Representative Courtney Neron (D-Wilsonville), the State House Education Committee Chair, and Representative Emily McIntire (R-Klamath Falls), the State House Higher Education Committee Vice Chair, visited Oregon Tech’s Portland-Metro Campus March 17 to tour labs and discuss college affordability and return on investment.

Oregon ranks 45 out of 50 states in funding per full-time enrolled student in public universities and is 19% below the national average. The level of state investment in recent years has shifted the burden of paying for college from the state to students and their families.

“Oregon Tech is one of Oregon’s seven public universities, and the state’s designated polytechnic university,” Oregon Tech President Nagi Naganathan said. “We offer a unique education that has consistently proven to have a high return on investment for our students and their families. However, continued state investment in our university is crucial to continuing our mission and creating such outstanding value for our graduates. We deeply appreciate our relationship with legislators who represent our campuses. We are grateful for their enthusiastic engagement and support helping us continue to be a valued partner for industry and the state.”

Rep. Neron, Joe Martin, student lab manager for rapid prototyping lab, Rep. McIntire
Rep. Neron, Rapid Prototyping Lab Student Manager Joe Martin, and Rep. McIntire

During the Oregon Tech campus tour in Wilsonville, Neron and McIntire visited the Rapid Prototype Lab, Emergency Medical Service training facilities, Veterans Resource Center, Additive Manufacturing Lab, and Medical Laboratory Science program.

"It was wonderful to spend time with Oregon Tech students, faculty, and leaders, and see their state-of-the-art classrooms and labs where they are preparing to address some of our state’s most pressing issues,” Neron said. “From semiconductor and renewable energy engineering, to paramedic services and medical lab testing, the strong education students get at Oregon Tech is key to economic opportunity and is building the highly skilled workforce that Oregon needs.”

Neron and McIntire were joined at the round-table discussion by President Naganathan, Board of Trustees Chair John Davis, Assistant Director of Financial Aid Suzet Petersen, Portland-Metro Student Body President Billy Kimmel, Portland-Metro Library Director Kristin Whitman, and Student Involvement and Belonging Director Thomas Arce, who serves as the university’s Career Services Interim Director.
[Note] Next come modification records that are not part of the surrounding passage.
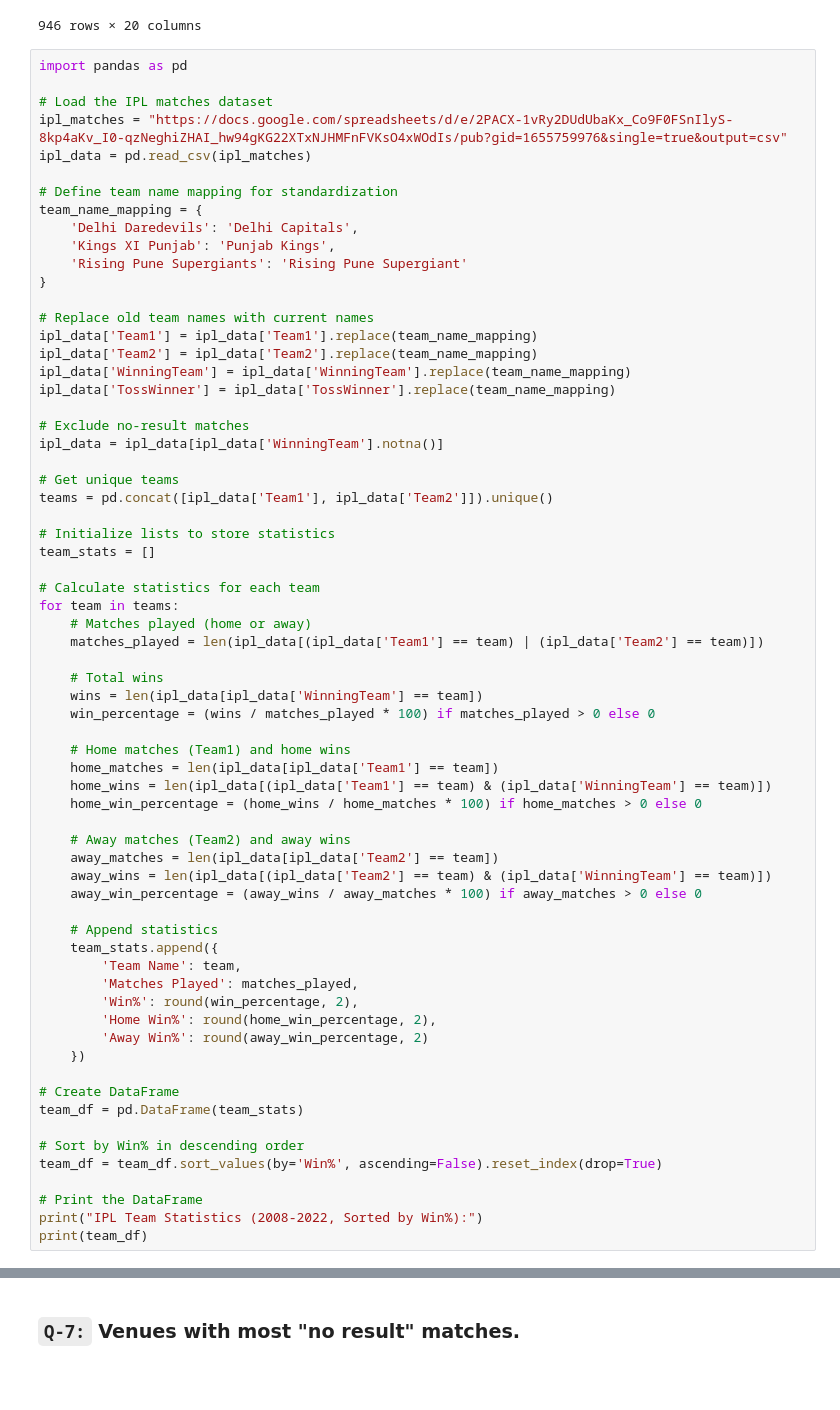
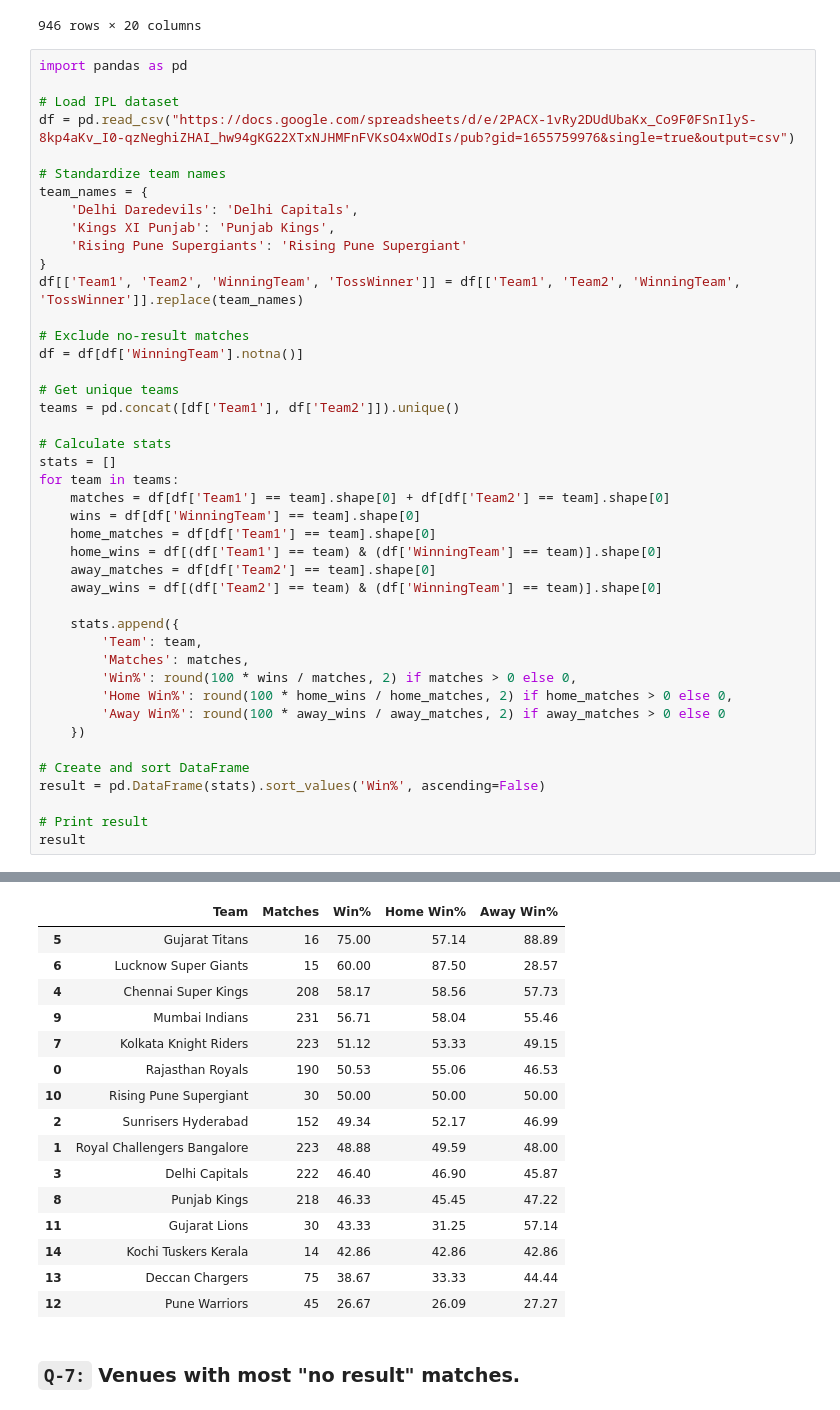
Before and after one commit to BhautikVekariya21/dsc, a Jupyter notebook: pandas/task18.ipynb, the cells around one changed output, grey strips where cells are left out. Drawn from its saved outputs; the diff is of its cells as text; blank space fills up the shorter version.

```diff
--- a/pandas/task18.ipynb
+++ b/pandas/task18.ipynb
@@ -431,67 +455,44 @@ ipl_data
 # %%
 import pandas as pd
 
-# Load the IPL matches dataset
-ipl_matches = "https://docs.google.com/spreadsheets/d/e/2PACX-1vRy2DUdUbaKx_Co9F0FSnIlyS-8kp4aKv_I0-qzNeghiZHAI_hw94gKG22XTxNJHMFnFVKsO4xWOdIs/pub?gid=1655759976&single=true&output=csv"
-ipl_data = pd.read_csv(ipl_matches)
+# Load IPL dataset
+df = pd.read_csv("https://docs.google.com/spreadsheets/d/e/2PACX-1vRy2DUdUbaKx_Co9F0FSnIlyS-8kp4aKv_I0-qzNeghiZHAI_hw94gKG22XTxNJHMFnFVKsO4xWOdIs/pub?gid=1655759976&single=true&output=csv")
 
-# Define team name mapping for standardization
-team_name_mapping = {
+# Standardize team names
+team_names = {
     'Delhi Daredevils': 'Delhi Capitals',
     'Kings XI Punjab': 'Punjab Kings',
     'Rising Pune Supergiants': 'Rising Pune Supergiant'
 }
-
-# Replace old team names with current names
-ipl_data['Team1'] = ipl_data['Team1'].replace(team_name_mapping)
-ipl_data['Team2'] = ipl_data['Team2'].replace(team_name_mapping)
-ipl_data['WinningTeam'] = ipl_data['WinningTeam'].replace(team_name_mapping)
-ipl_data['TossWinner'] = ipl_data['TossWinner'].replace(team_name_mapping)
+df[['Team1', 'Team2', 'WinningTeam', 'TossWinner']] = df[['Team1', 'Team2', 'WinningTeam', 'TossWinner']].replace(team_names)
 
 # Exclude no-result matches
-ipl_data = ipl_data[ipl_data['WinningTeam'].notna()]
+df = df[df['WinningTeam'].notna()]
 
 # Get unique teams
-teams = pd.concat([ipl_data['Team1'], ipl_data['Team2']]).unique()
+teams = pd.concat([df['Team1'], df['Team2']]).unique()
 
-# Initialize lists to store statistics
-team_stats = []
+# Calculate stats
+stats = []
+for team in teams:
+    matches = df[df['Team1'] == team].shape[0] + df[df['Team2'] == team].shape[0]
+    wins = df[df['WinningTeam'] == team].shape[0]
+    home_matches = df[df['Team1'] == team].shape[0]
+    home_wins = df[(df['Team1'] == team) & (df['WinningTeam'] == team)].shape[0]
+    away_matches = df[df['Team2'] == team].shape[0]
+    away_wins = df[(df['Team2'] == team) & (df['WinningTeam'] == team)].shape[0]
 
-# Calculate statistics for each team
-for team in teams:
-    # Matches played (home or away)
-    matches_played = len(ipl_data[(ipl_data['Team1'] == team) | (ipl_data['Team2'] == team)])
-
-    # Total wins
-    wins = len(ipl_data[ipl_data['WinningTeam'] == team])
-    win_percentage = (wins / matches_played * 100) if matches_played > 0 else 0
-
-    # Home matches (Team1) and home wins
-    home_matches = len(ipl_data[ipl_data['Team1'] == team])
-    home_wins = len(ipl_data[(ipl_data['Team1'] == team) & (ipl_data['WinningTeam'] == team)])
-    home_win_percentage = (home_wins / home_matches * 100) if home_matches > 0 else 0
-
-    # Away matches (Team2) and away wins
-    away_matches = len(ipl_data[ipl_data['Team2'] == team])
-    away_wins = len(ipl_data[(ipl_data['Team2'] == team) & (ipl_data['WinningTeam'] == team)])
-    away_win_percentage = (away_wins / away_matches * 100) if away_matches > 0 else 0
-
-    # Append statistics
-    team_stats.append({
-        'Team Name': team,
-        'Matches Played': matches_played,
-        'Win%': round(win_percentage, 2),
-        'Home Win%': round(home_win_percentage, 2),
-        'Away Win%': round(away_win_percentage, 2)
+    stats.append({
+        'Team': team,
+        'Matches': matches,
+        'Win%': round(100 * wins / matches, 2) if matches > 0 else 0,
+        'Home Win%': round(100 * home_wins / home_matches, 2) if home_matches > 0 else 0,
+        'Away Win%': round(100 * away_wins / away_matches, 2) if away_matches > 0 else 0
     })
 
-# Create DataFrame
-team_df = pd.DataFrame(team_stats)
+# Create and sort DataFrame
+result = pd.DataFrame(stats).sort_values('Win%', ascending=False)
 
-# Sort by Win% in descending order
-team_df = team_df.sort_values(by='Win%', ascending=False).reset_index(drop=True)
-
-# Print the DataFrame
-print("IPL Team Statistics (2008-2022, Sorted by Win%):")
-print(team_df)
+# Print result
+result
 # %% [output]
@@ -515,3 +499,19 @@ IPL Team Statistics (2008-2022, Sorted by Win%):
+|  | Team | Matches | Win% | Home Win% | Away Win% |
+| 5 | Gujarat Titans | 16 | 75.00 | 57.14 | 88.89 |
+| 6 | Lucknow Super Giants | 15 | 60.00 | 87.50 | 28.57 |
+| 4 | Chennai Super Kings | 208 | 58.17 | 58.56 | 57.73 |
+| 9 | Mumbai Indians | 231 | 56.71 | 58.04 | 55.46 |
+| 7 | Kolkata Knight Riders | 223 | 51.12 | 53.33 | 49.15 |
+| 0 | Rajasthan Royals | 190 | 50.53 | 55.06 | 46.53 |
+| 10 | Rising Pune Supergiant | 30 | 50.00 | 50.00 | 50.00 |
+| 2 | Sunrisers Hyderabad | 152 | 49.34 | 52.17 | 46.99 |
+| 1 | Royal Challengers Bangalore | 223 | 48.88 | 49.59 | 48.00 |
+| 3 | Delhi Capitals | 222 | 46.40 | 46.90 | 45.87 |
+| 8 | Punjab Kings | 218 | 46.33 | 45.45 | 47.22 |
+| 11 | Gujarat Lions | 30 | 43.33 | 31.25 | 57.14 |
+| 14 | Kochi Tuskers Kerala | 14 | 42.86 | 42.86 | 42.86 |
+| 13 | Deccan Chargers | 75 | 38.67 | 33.33 | 44.44 |
+| 12 | Pune Warriors | 45 | 26.67 | 26.09 | 27.27 |
 # %% [markdown]
 ### `Q-7:` Venues with most "no result" matches.
 # %%
```
Also changed, not shown: parts of 17 cells of this notebook, 3 other files.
Discussions focused on college affordability, supports for students, and the return on investment of a college degree.

“Oregon Tech is advocating for policies and investments during the 2023 state legislative session that will make a university degree more affordable and accessible for students, regardless of their background,” Chair Davis said. “The university is asking for investments in the Public University Support Fund; Oregon Opportunity Grant, which is the state’s main need-based student aid program; open educational resources; and the benefits navigator program, which helps students meet their basic needs.

“Our hope is that the legislators will support additional investments in public higher education, student aid, and programs that help students meet their basic needs.”

As the state representative for the Klamath Falls campus, McIntire shared that it was wonderful to learn more about Oregon Tech’s impact across the state.

“With the highest starting salary of any public university in Oregon, Oregon Tech is doing amazing work to educate the next generation of Oregon workers to power small businesses and industry,” McIntire said.